## [What you need to do]
Starting at the first line below, copy through to the last line exactly.

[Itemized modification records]
# # # # # # #

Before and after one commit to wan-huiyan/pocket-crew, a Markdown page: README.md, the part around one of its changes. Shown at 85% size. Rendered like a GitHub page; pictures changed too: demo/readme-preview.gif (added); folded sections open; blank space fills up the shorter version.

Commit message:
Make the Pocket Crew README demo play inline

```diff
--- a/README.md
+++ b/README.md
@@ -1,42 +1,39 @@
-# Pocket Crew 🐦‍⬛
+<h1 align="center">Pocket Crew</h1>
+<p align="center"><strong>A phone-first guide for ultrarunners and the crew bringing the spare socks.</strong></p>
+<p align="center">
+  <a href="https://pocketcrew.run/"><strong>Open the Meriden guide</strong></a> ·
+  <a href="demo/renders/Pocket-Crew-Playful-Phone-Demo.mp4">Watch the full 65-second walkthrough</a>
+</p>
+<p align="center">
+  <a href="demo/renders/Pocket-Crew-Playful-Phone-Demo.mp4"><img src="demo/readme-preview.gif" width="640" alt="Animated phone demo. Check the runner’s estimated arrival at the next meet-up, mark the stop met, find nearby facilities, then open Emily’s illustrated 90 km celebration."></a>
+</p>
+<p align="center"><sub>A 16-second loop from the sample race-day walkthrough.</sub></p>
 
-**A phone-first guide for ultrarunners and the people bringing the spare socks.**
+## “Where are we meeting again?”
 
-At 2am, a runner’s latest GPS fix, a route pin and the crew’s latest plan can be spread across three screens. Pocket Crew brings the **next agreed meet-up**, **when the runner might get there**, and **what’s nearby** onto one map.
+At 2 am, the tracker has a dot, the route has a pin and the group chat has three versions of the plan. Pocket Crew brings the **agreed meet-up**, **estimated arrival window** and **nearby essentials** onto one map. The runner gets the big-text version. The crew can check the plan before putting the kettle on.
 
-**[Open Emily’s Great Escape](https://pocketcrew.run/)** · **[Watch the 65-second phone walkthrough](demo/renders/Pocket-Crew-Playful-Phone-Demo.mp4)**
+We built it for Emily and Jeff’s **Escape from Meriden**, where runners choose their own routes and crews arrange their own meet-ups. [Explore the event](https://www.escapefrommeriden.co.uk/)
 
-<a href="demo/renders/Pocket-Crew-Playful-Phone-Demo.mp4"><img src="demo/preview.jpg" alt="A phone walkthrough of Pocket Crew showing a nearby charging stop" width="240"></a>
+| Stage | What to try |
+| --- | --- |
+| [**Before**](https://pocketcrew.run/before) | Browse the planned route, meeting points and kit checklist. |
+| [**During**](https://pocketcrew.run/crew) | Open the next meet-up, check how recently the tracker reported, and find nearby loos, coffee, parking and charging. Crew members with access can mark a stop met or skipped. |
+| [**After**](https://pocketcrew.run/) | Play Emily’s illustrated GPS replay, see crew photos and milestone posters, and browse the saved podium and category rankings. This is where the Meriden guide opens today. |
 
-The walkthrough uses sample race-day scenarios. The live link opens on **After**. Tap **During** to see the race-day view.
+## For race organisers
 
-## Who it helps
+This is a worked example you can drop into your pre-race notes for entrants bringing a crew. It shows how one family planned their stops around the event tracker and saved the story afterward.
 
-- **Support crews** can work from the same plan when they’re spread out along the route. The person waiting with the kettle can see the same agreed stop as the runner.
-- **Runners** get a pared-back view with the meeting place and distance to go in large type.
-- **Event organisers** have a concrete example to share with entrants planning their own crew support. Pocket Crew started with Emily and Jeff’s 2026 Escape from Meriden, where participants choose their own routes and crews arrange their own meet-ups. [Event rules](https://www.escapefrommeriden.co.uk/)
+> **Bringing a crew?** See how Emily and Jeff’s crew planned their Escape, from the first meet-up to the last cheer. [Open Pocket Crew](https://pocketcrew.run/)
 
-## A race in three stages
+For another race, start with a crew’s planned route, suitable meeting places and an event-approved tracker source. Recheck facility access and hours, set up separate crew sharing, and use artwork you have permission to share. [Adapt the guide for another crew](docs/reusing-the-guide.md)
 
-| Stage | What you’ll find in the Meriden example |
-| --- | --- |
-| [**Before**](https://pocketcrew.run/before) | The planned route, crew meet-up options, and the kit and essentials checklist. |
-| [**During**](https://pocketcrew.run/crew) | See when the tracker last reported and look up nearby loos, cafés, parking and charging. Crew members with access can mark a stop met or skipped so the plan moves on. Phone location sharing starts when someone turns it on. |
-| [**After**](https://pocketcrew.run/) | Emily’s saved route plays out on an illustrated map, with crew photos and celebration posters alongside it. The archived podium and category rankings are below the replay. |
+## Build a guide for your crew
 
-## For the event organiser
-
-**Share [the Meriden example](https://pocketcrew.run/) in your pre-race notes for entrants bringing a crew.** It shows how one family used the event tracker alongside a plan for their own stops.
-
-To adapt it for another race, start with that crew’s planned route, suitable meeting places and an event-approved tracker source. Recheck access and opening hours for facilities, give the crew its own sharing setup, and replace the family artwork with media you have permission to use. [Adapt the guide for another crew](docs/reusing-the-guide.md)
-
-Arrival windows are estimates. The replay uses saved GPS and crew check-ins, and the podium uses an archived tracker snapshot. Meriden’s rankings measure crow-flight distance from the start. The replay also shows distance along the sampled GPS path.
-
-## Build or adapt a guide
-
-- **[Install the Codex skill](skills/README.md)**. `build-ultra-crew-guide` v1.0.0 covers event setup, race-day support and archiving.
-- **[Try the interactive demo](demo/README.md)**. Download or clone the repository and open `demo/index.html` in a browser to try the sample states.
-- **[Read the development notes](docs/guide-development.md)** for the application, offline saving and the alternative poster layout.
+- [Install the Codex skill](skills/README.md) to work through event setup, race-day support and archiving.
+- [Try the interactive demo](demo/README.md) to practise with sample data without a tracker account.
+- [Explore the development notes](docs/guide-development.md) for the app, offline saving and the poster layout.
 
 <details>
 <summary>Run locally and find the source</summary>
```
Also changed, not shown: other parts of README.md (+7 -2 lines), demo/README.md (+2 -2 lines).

# # # # # # #

## [Result for this exercise]
Before and after one commit to wan-huiyan/pocket-crew, a Markdown page: README.md, the part around one of its changes. Shown at 85% size. Rendered like a GitHub page; pictures changed too: demo/readme-preview.gif (added); folded sections open; blank space fills up the shorter version.

Commit message:
Make the Pocket Crew README demo play inline

```diff
--- a/README.md
+++ b/README.md
@@ -1,42 +1,39 @@
-# Pocket Crew 🐦‍⬛
+<h1 align="center">Pocket Crew</h1>
+<p align="center"><strong>A phone-first guide for ultrarunners and the crew bringing the spare socks.</strong></p>
+<p align="center">
+  <a href="https://pocketcrew.run/"><strong>Open the Meriden guide</strong></a> ·
+  <a href="demo/renders/Pocket-Crew-Playful-Phone-Demo.mp4">Watch the full 65-second walkthrough</a>
+</p>
+<p align="center">
+  <a href="demo/renders/Pocket-Crew-Playful-Phone-Demo.mp4"><img src="demo/readme-preview.gif" width="640" alt="Animated phone demo. Check the runner’s estimated arrival at the next meet-up, mark the stop met, find nearby facilities, then open Emily’s illustrated 90 km celebration."></a>
+</p>
+<p align="center"><sub>A 16-second loop from the sample race-day walkthrough.</sub></p>
 
-**A phone-first guide for ultrarunners and the people bringing the spare socks.**
+## “Where are we meeting again?”
 
-At 2am, a runner’s latest GPS fix, a route pin and the crew’s latest plan can be spread across three screens. Pocket Crew brings the **next agreed meet-up**, **when the runner might get there**, and **what’s nearby** onto one map.
+At 2 am, the tracker has a dot, the route has a pin and the group chat has three versions of the plan. Pocket Crew brings the **agreed meet-up**, **estimated arrival window** and **nearby essentials** onto one map. The runner gets the big-text version. The crew can check the plan before putting the kettle on.
 
-**[Open Emily’s Great Escape](https://pocketcrew.run/)** · **[Watch the 65-second phone walkthrough](demo/renders/Pocket-Crew-Playful-Phone-Demo.mp4)**
+We built it for Emily and Jeff’s **Escape from Meriden**, where runners choose their own routes and crews arrange their own meet-ups. [Explore the event](https://www.escapefrommeriden.co.uk/)
 
-<a href="demo/renders/Pocket-Crew-Playful-Phone-Demo.mp4"><img src="demo/preview.jpg" alt="A phone walkthrough of Pocket Crew showing a nearby charging stop" width="240"></a>
+| Stage | What to try |
+| --- | --- |
+| [**Before**](https://pocketcrew.run/before) | Browse the planned route, meeting points and kit checklist. |
+| [**During**](https://pocketcrew.run/crew) | Open the next meet-up, check how recently the tracker reported, and find nearby loos, coffee, parking and charging. Crew members with access can mark a stop met or skipped. |
+| [**After**](https://pocketcrew.run/) | Play Emily’s illustrated GPS replay, see crew photos and milestone posters, and browse the saved podium and category rankings. This is where the Meriden guide opens today. |
 
-The walkthrough uses sample race-day scenarios. The live link opens on **After**. Tap **During** to see the race-day view.
+## For race organisers
 
-## Who it helps
+This is a worked example you can drop into your pre-race notes for entrants bringing a crew. It shows how one family planned their stops around the event tracker and saved the story afterward.
 
-- **Support crews** can work from the same plan when they’re spread out along the route. The person waiting with the kettle can see the same agreed stop as the runner.
-- **Runners** get a pared-back view with the meeting place and distance to go in large type.
-- **Event organisers** have a concrete example to share with entrants planning their own crew support. Pocket Crew started with Emily and Jeff’s 2026 Escape from Meriden, where participants choose their own routes and crews arrange their own meet-ups. [Event rules](https://www.escapefrommeriden.co.uk/)
+> **Bringing a crew?** See how Emily and Jeff’s crew planned their Escape, from the first meet-up to the last cheer. [Open Pocket Crew](https://pocketcrew.run/)
 
-## A race in three stages
+For another race, start with a crew’s planned route, suitable meeting places and an event-approved tracker source. Recheck facility access and hours, set up separate crew sharing, and use artwork you have permission to share. [Adapt the guide for another crew](docs/reusing-the-guide.md)
 
-| Stage | What you’ll find in the Meriden example |
-| --- | --- |
-| [**Before**](https://pocketcrew.run/before) | The planned route, crew meet-up options, and the kit and essentials checklist. |
-| [**During**](https://pocketcrew.run/crew) | See when the tracker last reported and look up nearby loos, cafés, parking and charging. Crew members with access can mark a stop met or skipped so the plan moves on. Phone location sharing starts when someone turns it on. |
-| [**After**](https://pocketcrew.run/) | Emily’s saved route plays out on an illustrated map, with crew photos and celebration posters alongside it. The archived podium and category rankings are below the replay. |
+## Build a guide for your crew
 
-## For the event organiser
-
-**Share [the Meriden example](https://pocketcrew.run/) in your pre-race notes for entrants bringing a crew.** It shows how one family used the event tracker alongside a plan for their own stops.
-
-To adapt it for another race, start with that crew’s planned route, suitable meeting places and an event-approved tracker source. Recheck access and opening hours for facilities, give the crew its own sharing setup, and replace the family artwork with media you have permission to use. [Adapt the guide for another crew](docs/reusing-the-guide.md)
-
-Arrival windows are estimates. The replay uses saved GPS and crew check-ins, and the podium uses an archived tracker snapshot. Meriden’s rankings measure crow-flight distance from the start. The replay also shows distance along the sampled GPS path.
-
-## Build or adapt a guide
-
-- **[Install the Codex skill](skills/README.md)**. `build-ultra-crew-guide` v1.0.0 covers event setup, race-day support and archiving.
-- **[Try the interactive demo](demo/README.md)**. Download or clone the repository and open `demo/index.html` in a browser to try the sample states.
-- **[Read the development notes](docs/guide-development.md)** for the application, offline saving and the alternative poster layout.
+- [Install the Codex skill](skills/README.md) to work through event setup, race-day support and archiving.
+- [Try the interactive demo](demo/README.md) to practise with sample data without a tracker account.
+- [Explore the development notes](docs/guide-development.md) for the app, offline saving and the poster layout.
 
 <details>
 <summary>Run locally and find the source</summary>
```
Also changed, not shown: other parts of README.md (+7 -2 lines), demo/README.md (+2 -2 lines).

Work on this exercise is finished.